Where does the string "lldb" occur in the entries below? Copy every line where it does.

━━━ Input records ━━━

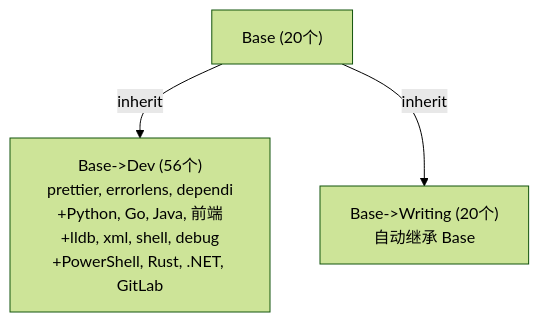
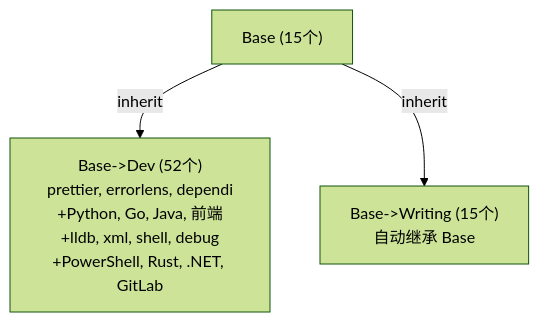
Before and after one commit to alexjthomson/inherit-profile: the diagram in vscode配置文件及其配置明细.md, drawn with Mermaid (forest theme). The commit also changed other lines of this file and 4 other files, not shown here.

````diff
--- a/vscode配置文件及其配置明细.md
+++ b/vscode配置文件及其配置明细.md
@@ -220,9 +220,9 @@
 ```mermaid
 graph TB
-    Base["Base (20个)"]
-    Dev["Base->Dev (56个)<br/>prettier, errorlens, dependi<br/>+Python, Go, Java, 前端<br/>+lldb, xml, shell, debug<br/>+PowerShell, Rust, .NET, GitLab"]
-    Writing["Base->Writing (20个)<br/>自动继承 Base"]
+    Base["Base (15个)"]
+    Dev["Base->Dev (52个)<br/>prettier, errorlens, dependi<br/>+Python, Go, Java, 前端<br/>+lldb, xml, shell, debug<br/>+PowerShell, Rust, .NET, GitLab"]
+    Writing["Base->Writing (15个)<br/>自动继承 Base"]
 
     Base -->|inherit| Dev
     Base -->|inherit| Writing
 ```
````
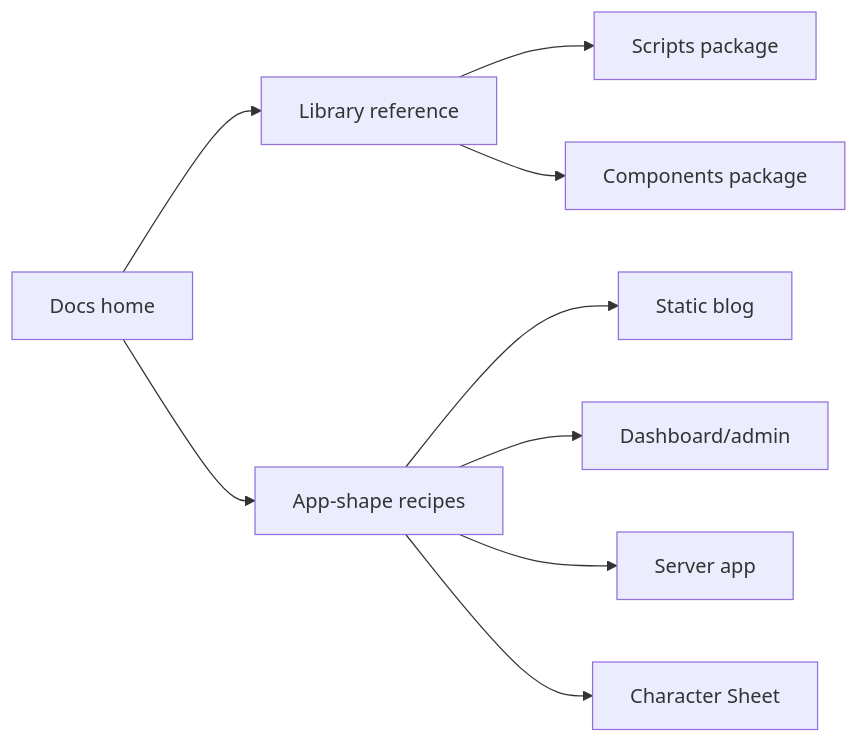
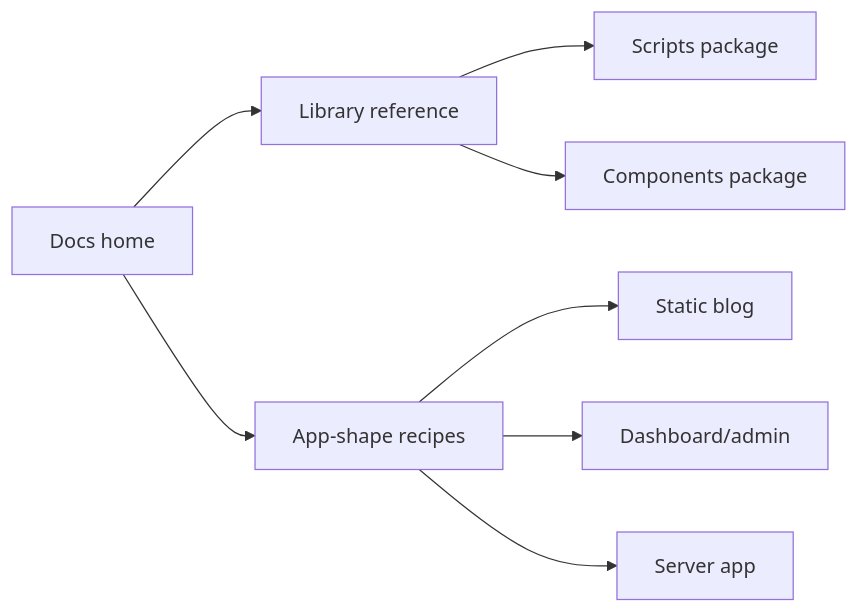
Before and after one commit to Macavitymadcap/hyper-dank: the diagram in docs/tickets/pace-0036.md, drawn with Mermaid. The commit also changed other lines of this file and 5 other files, not shown here.

````diff
--- a/docs/tickets/pace-0036.md
+++ b/docs/tickets/pace-0036.md
@@ -60,11 +60,10 @@
 ```mermaid
 flowchart LR
   Home["Docs home"] --> Libraries["Library reference"]
   Home --> Recipes["App-shape recipes"]
   Recipes --> Blog["Static blog"]
   Recipes --> Dashboard["Dashboard/admin"]
   Recipes --> Server["Server app"]
-  Recipes --> Sheet["Character Sheet"]
   Libraries --> Scripts["Scripts package"]
   Libraries --> Components["Components package"]
 ```
````
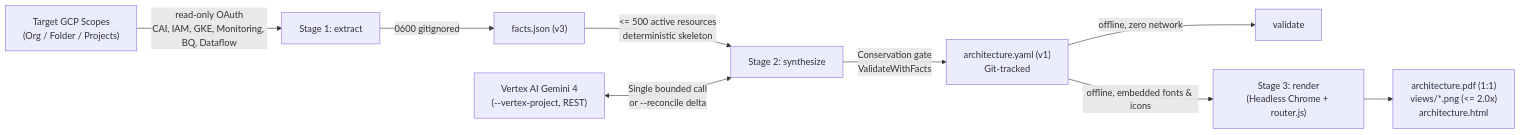
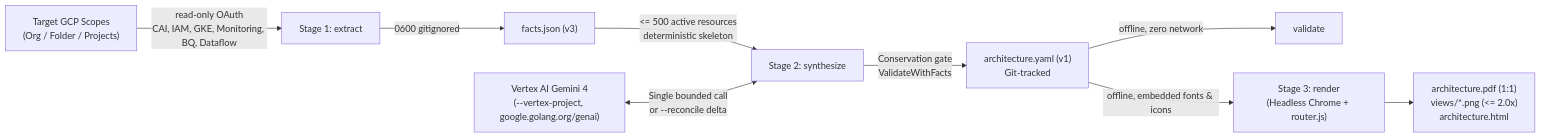
One commit to arrase/gcp-arch changed the diagram in gh-pages/index.md. Above: the diagram before and after it, drawn with Mermaid. The commit also changed other lines of this file and 80 other files, not shown here.

Commit message:
refactor: restore official Google Go SDKs (genai, bigquery, dataflow, crm) and regenerate examples

````diff
--- a/gh-pages/index.md
+++ b/gh-pages/index.md
@@ -204,11 +204,11 @@
 ```mermaid
 flowchart LR
     GCP["Target GCP Scopes\n(Org / Folder / Projects)"] -->|"read-only OAuth\nCAI, IAM, GKE, Monitoring, BQ, Dataflow"| Extract["Stage 1: extract"]
     Extract -->|"0600 gitignored"| Facts["facts.json (v3)"]
     Facts -->|"<= 500 active resources\ndeterministic skeleton"| Synth["Stage 2: synthesize"]
-    Vertex["Vertex AI Gemini 4\n(--vertex-project, REST)"] <-->|"Single bounded call\nor --reconcile delta"| Synth
+    Vertex["Vertex AI Gemini 4\n(--vertex-project, google.golang.org/genai)"] <-->|"Single bounded call\nor --reconcile delta"| Synth
     Synth -->|"Conservation gate\nValidateWithFacts"| Manifest["architecture.yaml (v1)\nGit-tracked"]
     Manifest -->|"offline, zero network"| Validate["validate"]
     Manifest -->|"offline, embedded fonts & icons"| Render["Stage 3: render\n(Headless Chrome + router.js)"]
     Render --> Deliverables["architecture.pdf (1:1)\nviews/*.png (<= 2.0x)\narchitecture.html"]
 ```
````
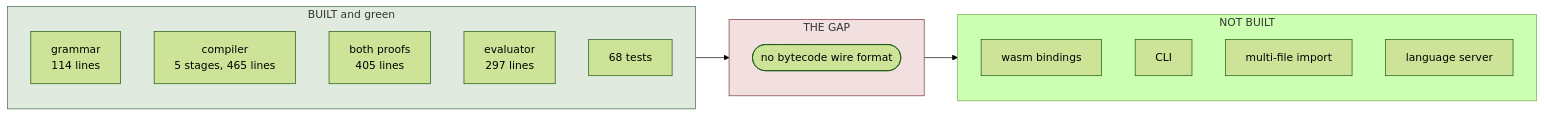
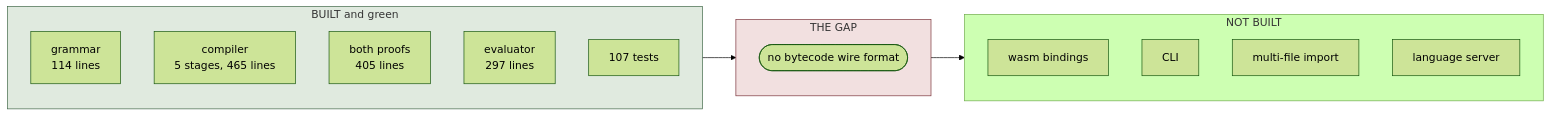
The first of 3 diagrams in docs/09-roadmap.md (intaniger/ride-lang), drawn with Mermaid (forest theme) before and after one commit. The commit also changed other lines of this file and 3 other files, not shown here.

````diff
--- a/docs/09-roadmap.md
+++ b/docs/09-roadmap.md
@@ -30,29 +30,29 @@
 ```mermaid
 flowchart LR
   subgraph built["BUILT and green"]
     direction TB
     G["grammar<br/>114 lines"]
     C["compiler<br/>5 stages, 465 lines"]
     V["both proofs<br/>405 lines"]
     E["evaluator<br/>297 lines"]
-    T["68 tests"]
+    T["107 tests"]
   end
 
   subgraph gap["THE GAP"]
     direction TB
     W(["no bytecode wire format"])
   end
 
   subgraph missing["NOT BUILT"]
     direction TB
     B["wasm bindings"]
     CLI["CLI"]
     IMP["multi-file import"]
     LSP["language server"]
   end
 
   built --> gap --> missing
 
   style gap fill:#f2e0e0,stroke:#7a3038
   style built fill:#e0eadf,stroke:#3c6444
 ```
````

━━━

* Exercise answer:
-    Dev["Base->Dev (56个)<br/>prettier, errorlens, dependi<br/>+Python, Go, Java, 前端<br/>+lldb, xml, shell, debug<br/>+PowerShell, Rust, .NET, GitLab"]
+    Dev["Base->Dev (52个)<br/>prettier, errorlens, dependi<br/>+Python, Go, Java, 前端<br/>+lldb, xml, shell, debug<br/>+PowerShell, Rust, .NET, GitLab"]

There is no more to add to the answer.